> **Aim of the exercise**
List all the lines in these records that hold "Force".
[Extracted entries — start]
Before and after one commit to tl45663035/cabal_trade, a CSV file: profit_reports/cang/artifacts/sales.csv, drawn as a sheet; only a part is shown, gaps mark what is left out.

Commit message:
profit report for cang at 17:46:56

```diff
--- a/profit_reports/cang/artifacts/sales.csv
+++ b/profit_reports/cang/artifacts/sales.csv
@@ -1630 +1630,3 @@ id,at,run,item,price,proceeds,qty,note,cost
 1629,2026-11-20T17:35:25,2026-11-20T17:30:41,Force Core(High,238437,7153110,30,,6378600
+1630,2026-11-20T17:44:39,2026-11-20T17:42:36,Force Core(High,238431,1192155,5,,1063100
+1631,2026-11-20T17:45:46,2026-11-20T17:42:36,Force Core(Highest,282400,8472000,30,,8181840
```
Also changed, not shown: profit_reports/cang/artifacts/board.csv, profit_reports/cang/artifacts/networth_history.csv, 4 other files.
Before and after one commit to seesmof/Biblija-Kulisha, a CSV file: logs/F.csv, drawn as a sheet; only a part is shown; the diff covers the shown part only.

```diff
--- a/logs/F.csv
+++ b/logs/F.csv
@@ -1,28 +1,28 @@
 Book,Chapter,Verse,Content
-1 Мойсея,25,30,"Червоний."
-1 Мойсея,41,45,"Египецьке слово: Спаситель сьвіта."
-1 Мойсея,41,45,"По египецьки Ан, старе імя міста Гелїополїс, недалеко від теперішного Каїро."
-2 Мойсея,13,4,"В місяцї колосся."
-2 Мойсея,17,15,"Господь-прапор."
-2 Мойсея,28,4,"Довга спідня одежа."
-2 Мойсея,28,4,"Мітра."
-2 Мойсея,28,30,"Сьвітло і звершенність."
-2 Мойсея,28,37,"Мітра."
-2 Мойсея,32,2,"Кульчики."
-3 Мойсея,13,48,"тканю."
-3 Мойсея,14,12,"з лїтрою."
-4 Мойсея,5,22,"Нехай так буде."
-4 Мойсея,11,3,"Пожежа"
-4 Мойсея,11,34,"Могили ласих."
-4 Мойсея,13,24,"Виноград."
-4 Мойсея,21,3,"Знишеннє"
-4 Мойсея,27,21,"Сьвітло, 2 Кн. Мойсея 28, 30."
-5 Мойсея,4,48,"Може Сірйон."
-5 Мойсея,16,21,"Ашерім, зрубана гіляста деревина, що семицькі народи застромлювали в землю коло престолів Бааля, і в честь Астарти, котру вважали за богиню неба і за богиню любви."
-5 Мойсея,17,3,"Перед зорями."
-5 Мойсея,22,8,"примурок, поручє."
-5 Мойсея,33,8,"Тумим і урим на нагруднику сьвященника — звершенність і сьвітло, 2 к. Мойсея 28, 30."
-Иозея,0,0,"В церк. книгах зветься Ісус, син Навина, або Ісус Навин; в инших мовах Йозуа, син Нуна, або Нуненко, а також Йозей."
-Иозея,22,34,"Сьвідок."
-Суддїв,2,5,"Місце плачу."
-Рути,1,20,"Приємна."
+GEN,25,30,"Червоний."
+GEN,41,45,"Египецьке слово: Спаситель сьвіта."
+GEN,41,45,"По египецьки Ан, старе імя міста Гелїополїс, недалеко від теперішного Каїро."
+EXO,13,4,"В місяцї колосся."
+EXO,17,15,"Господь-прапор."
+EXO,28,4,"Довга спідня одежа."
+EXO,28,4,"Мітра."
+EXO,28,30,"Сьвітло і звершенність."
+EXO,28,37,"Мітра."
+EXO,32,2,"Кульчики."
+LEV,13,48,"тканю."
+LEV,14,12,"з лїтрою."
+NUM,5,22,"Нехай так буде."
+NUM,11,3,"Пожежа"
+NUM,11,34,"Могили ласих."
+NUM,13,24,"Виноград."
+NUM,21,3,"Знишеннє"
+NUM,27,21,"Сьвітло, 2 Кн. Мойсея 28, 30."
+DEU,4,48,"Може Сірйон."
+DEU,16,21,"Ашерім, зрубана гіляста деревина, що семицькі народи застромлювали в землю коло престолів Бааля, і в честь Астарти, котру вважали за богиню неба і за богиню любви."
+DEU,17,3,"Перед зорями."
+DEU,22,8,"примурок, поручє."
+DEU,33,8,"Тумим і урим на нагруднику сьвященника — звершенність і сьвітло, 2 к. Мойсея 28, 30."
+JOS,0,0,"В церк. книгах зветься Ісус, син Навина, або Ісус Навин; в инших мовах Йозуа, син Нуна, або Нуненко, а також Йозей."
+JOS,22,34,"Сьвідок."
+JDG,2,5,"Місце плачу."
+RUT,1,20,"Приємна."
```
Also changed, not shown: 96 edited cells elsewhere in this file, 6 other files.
[Extracted entries — finish]
[Extracted entries — start]
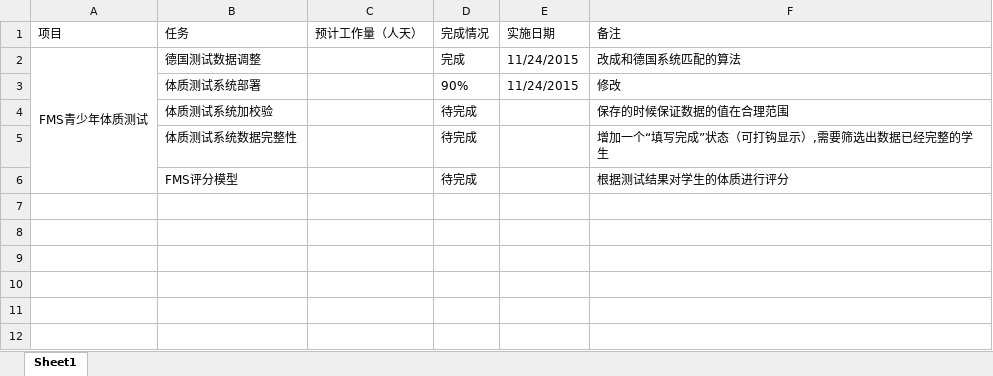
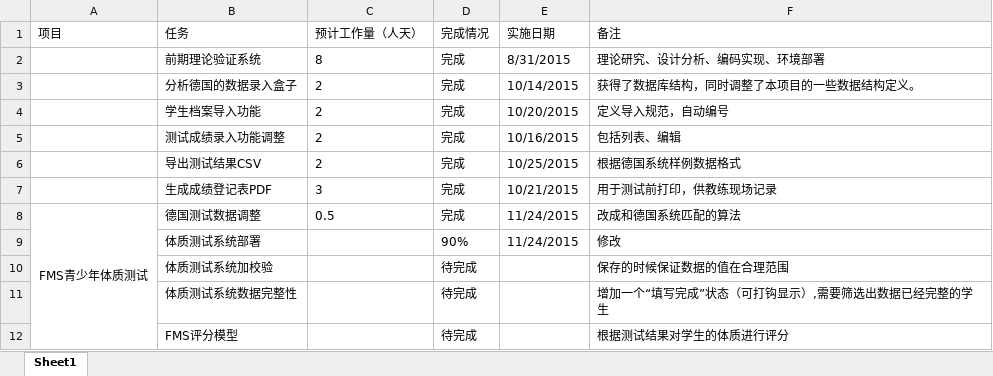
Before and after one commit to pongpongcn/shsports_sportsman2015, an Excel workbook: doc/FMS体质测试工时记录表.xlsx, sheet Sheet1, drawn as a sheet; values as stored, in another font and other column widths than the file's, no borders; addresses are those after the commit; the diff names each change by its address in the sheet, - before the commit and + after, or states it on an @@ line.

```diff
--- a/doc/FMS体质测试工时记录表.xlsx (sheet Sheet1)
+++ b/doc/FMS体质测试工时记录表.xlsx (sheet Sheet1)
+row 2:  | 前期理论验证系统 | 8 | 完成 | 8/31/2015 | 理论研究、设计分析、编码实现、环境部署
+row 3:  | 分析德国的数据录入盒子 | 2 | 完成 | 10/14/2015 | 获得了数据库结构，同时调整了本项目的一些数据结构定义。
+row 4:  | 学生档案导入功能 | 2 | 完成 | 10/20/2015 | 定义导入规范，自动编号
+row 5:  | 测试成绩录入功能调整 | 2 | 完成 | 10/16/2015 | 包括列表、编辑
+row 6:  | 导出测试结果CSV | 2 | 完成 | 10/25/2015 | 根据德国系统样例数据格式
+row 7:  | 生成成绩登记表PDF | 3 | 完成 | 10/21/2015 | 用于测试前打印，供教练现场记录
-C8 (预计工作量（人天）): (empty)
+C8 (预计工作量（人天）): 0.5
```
[Extracted entries — finish]
[Extracted entries — start]
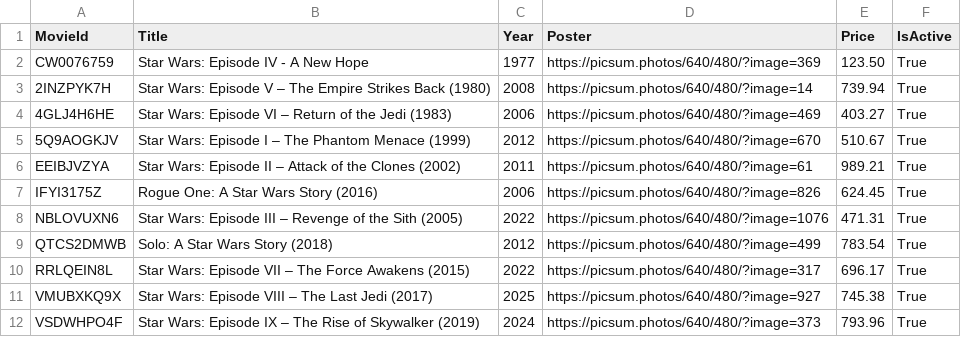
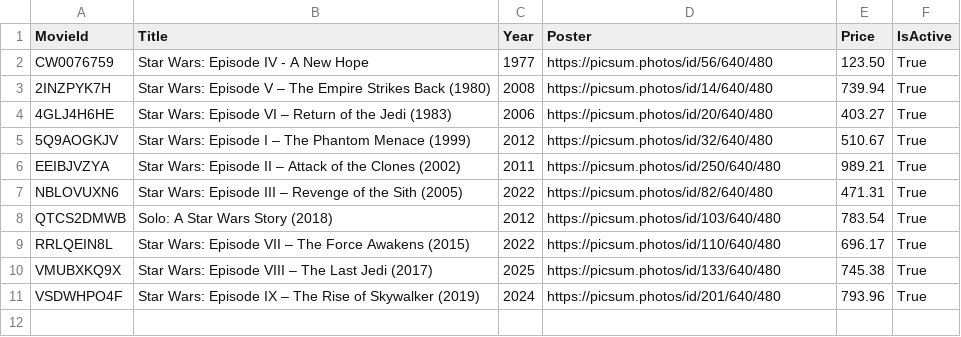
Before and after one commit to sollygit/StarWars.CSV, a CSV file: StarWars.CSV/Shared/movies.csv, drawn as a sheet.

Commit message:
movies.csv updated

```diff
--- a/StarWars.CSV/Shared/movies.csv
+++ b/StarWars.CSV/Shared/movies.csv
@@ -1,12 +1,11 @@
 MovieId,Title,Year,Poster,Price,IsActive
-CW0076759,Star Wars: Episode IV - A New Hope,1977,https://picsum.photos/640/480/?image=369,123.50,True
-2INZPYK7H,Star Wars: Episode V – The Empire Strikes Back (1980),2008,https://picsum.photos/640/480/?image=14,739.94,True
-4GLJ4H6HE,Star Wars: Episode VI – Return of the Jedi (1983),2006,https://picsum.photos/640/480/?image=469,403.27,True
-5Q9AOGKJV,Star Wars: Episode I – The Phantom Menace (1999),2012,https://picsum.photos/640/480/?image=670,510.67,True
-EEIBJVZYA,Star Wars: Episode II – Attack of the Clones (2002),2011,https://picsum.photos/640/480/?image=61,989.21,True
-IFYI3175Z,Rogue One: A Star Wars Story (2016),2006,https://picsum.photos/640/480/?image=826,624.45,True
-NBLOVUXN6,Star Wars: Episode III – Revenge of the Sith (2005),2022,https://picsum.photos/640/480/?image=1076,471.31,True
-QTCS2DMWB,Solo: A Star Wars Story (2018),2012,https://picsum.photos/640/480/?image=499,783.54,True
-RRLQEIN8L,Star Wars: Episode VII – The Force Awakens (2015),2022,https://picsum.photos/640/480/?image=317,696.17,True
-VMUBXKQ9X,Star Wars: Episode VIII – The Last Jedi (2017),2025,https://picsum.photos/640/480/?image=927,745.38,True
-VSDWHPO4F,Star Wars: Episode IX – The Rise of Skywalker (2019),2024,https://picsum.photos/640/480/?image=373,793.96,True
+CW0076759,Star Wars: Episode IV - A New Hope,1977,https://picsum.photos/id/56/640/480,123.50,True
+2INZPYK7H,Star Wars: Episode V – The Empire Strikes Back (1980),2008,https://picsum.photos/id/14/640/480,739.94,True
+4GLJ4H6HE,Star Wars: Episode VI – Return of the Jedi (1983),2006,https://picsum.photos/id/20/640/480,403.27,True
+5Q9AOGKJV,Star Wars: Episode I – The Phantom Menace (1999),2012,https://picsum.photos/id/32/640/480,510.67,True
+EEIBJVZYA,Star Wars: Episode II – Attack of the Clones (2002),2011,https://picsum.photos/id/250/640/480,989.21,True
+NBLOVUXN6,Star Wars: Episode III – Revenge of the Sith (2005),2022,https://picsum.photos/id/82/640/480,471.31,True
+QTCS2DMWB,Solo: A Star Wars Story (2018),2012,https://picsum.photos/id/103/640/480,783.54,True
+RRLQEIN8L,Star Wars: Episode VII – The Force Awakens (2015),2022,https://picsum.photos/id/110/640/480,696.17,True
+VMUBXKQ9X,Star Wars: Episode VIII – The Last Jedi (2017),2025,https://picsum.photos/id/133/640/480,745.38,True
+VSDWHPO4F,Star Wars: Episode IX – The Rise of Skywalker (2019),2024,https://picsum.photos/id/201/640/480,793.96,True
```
[Extracted entries — finish]
> **Response**
 1629,2026-11-20T17:35:25,2026-11-20T17:30:41,Force Core(High,238437,7153110,30,,6378600
+1630,2026-11-20T17:44:39,2026-11-20T17:42:36,Force Core(High,238431,1192155,5,,1063100
+1631,2026-11-20T17:45:46,2026-11-20T17:42:36,Force Core(Highest,282400,8472000,30,,8181840
-RRLQEIN8L,Star Wars: Episode VII – The Force Awakens (2015),2022,https://picsum.photos/640/480/?image=317,696.17,True
+RRLQEIN8L,Star Wars: Episode VII – The Force Awakens (2015),2022,https://picsum.photos/id/110/640/480,696.17,True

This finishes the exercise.